When Governor Luis A. Ferré won the elections in 1968, he tapped Judge Gierbolini to be the Commonwealth's Solicitor General. Judge Gierbolini could not assume the position immediately, however, because it required eight years of legal experience, and he was shy by four months. He was named an Assistant Attorney General for those four months, and then was appointed as the Commonwealth Solicitor General, serving from 1969 to 1972. Simultaneously, he also served as Assistant Attorney General for Antitrust from 1970 to 1972. From August 1972 to December 1972 he was the Chairman of the Puerto Rico State Election Board. He was in private practice in various law firms from 1973-1980. He also held academic positions, University of Puerto Rico professor, and from 1974-1977, a part-time lecturer at the Catholic University Law School in Ponce.

He was a member of the Puerto Rico Bar Association, and a member of the sub-committee that drafted and submitted the Canon of Ethics to the Supreme Court of Puerto Rico. He also served as the Chairman of the Commission on Criminal Procedure of the Judicial Conference of Puerto Rico.

Judge Gierbolini was nominated to be a United States District Judge by President Jimmy Carter on November 30, 1979 to one of the four new seats created by Congress for the District of Puerto Rico. On February 18, 1980 his confirmation hearing took place before the United States Senate Judiciary Committee. Resident Commissioner Baltasar Corrada del Río, who knew Gierbolini for 20 years, presented him during the hearing and exalted Gierbolini's qualities as a highly competent attorney bestowed with high moral values and integrity. Congressman Corrada enumerated Gierbolini's sound experience as an Assistant United States Attorney, Superior Court Judge in the Commonwealth of Puerto Rico, Solicitor General, Assistant Attorney General for Litigation, and his years of private practice. Judge Gierbolini was confirmed by the Senate on February 20, 1980, and received his commission that same day.
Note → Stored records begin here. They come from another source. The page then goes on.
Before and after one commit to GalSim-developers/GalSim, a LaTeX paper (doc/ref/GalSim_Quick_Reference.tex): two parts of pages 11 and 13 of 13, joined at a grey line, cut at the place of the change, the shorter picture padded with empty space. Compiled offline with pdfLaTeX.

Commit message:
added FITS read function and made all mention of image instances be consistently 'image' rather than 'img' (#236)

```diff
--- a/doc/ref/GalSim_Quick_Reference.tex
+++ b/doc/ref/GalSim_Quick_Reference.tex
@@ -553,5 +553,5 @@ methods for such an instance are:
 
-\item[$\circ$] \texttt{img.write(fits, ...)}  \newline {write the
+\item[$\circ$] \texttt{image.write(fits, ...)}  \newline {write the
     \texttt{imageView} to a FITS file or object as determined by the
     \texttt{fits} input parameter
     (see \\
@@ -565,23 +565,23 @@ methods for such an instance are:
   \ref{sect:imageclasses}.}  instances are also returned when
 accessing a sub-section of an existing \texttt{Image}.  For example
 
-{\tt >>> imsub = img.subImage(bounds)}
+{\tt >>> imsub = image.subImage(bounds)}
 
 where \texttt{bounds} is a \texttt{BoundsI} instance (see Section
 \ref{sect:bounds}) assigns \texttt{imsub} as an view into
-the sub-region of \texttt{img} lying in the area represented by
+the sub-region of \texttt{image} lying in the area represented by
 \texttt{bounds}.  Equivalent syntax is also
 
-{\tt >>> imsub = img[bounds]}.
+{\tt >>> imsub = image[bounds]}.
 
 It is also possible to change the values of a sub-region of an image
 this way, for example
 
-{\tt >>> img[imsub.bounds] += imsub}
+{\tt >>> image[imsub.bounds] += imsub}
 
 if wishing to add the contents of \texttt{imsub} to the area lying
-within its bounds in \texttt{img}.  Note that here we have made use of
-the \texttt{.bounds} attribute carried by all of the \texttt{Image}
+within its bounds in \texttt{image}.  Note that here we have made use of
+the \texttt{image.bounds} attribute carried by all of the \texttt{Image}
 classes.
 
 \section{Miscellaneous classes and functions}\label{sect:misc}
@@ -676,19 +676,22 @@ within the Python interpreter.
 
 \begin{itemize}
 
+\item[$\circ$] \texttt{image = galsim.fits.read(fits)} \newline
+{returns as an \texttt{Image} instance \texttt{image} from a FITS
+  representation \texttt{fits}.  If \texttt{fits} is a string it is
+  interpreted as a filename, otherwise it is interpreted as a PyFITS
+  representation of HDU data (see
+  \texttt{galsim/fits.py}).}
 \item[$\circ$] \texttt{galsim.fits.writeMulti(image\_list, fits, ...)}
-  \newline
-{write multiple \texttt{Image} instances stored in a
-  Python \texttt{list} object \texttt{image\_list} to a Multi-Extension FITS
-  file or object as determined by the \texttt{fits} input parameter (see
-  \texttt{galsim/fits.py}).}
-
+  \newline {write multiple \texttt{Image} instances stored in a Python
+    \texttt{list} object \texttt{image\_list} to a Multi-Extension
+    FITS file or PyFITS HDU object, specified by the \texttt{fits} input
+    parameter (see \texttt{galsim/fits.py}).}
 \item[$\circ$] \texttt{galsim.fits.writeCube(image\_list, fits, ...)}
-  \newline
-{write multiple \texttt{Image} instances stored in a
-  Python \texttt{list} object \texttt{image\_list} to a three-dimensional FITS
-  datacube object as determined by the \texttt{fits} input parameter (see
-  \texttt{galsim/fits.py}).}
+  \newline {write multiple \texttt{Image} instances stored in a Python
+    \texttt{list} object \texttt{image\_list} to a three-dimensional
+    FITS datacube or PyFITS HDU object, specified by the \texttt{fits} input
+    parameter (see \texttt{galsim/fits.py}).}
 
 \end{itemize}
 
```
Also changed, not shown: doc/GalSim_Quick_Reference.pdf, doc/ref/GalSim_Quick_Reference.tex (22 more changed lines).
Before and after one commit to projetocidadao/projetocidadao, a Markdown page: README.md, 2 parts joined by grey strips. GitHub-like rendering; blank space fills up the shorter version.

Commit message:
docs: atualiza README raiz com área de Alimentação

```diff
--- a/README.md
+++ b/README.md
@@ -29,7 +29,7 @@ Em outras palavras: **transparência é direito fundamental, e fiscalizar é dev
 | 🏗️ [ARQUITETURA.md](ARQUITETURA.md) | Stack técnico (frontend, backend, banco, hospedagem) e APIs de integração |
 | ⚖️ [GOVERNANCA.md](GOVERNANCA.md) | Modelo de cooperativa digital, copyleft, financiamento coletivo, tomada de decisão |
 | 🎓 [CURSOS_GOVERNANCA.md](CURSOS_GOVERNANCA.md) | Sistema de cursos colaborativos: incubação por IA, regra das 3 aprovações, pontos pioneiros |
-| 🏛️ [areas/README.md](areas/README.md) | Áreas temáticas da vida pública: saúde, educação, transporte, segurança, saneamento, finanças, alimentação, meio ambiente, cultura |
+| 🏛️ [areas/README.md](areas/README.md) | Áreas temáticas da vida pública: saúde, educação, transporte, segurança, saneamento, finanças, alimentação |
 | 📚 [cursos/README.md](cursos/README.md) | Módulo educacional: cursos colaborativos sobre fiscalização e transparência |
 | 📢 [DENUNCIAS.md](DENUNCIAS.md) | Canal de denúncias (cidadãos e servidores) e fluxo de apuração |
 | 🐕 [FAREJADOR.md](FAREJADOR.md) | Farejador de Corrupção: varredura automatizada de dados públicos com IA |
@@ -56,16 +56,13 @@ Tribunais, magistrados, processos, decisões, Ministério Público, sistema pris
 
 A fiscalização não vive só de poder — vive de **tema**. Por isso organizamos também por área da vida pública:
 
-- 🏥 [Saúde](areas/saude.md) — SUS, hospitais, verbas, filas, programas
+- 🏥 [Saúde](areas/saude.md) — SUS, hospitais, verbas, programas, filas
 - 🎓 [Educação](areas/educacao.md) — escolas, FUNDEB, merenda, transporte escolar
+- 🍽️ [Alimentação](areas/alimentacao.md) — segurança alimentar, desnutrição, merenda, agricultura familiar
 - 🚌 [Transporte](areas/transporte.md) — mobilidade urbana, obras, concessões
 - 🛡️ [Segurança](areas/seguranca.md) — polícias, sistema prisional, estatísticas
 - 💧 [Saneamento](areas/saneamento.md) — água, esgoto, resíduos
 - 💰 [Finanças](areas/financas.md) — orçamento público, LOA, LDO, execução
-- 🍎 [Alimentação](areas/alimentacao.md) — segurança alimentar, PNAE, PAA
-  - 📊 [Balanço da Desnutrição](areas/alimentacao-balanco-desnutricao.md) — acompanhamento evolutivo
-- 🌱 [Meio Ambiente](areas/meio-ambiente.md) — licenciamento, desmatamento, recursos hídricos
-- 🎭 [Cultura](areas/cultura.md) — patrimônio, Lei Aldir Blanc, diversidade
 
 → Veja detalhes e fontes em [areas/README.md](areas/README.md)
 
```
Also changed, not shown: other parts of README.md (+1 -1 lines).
He served as chief judge from 1991-1993, assumed senior status on December 27, 1993, and retired on March 23, 2004, to enjoy life with his family, his children, grandchildren, and great-grandchildren.

The two-hundredth anniversary of the enactment of the Bill of Rights occurred during Judge Gierbolini's term as Chief Judge. His remarks during the dedication of the plaque commemorating that bicentennial were published in Volume 61, Number 2, of the Revista Juridica de la Universidad de Puerto Rico, pages 527-529.

Judge Gierbolini presided one of the most important trials in the history of Puerto Rico, the trial of Police Lt. Colonel Alejo Maldonado, a trial that uncovered the web of corruption that ran throughout the Police Criminal Investigations Corps.

He enjoyed history, music and poetry and loved to recite poetry during social activities. He was a co-founder in Puerto Rico of the Fundación Pro Adelante de la Musica.

Judge Gierbolini died peacefully in his sleep on December 29, 2009.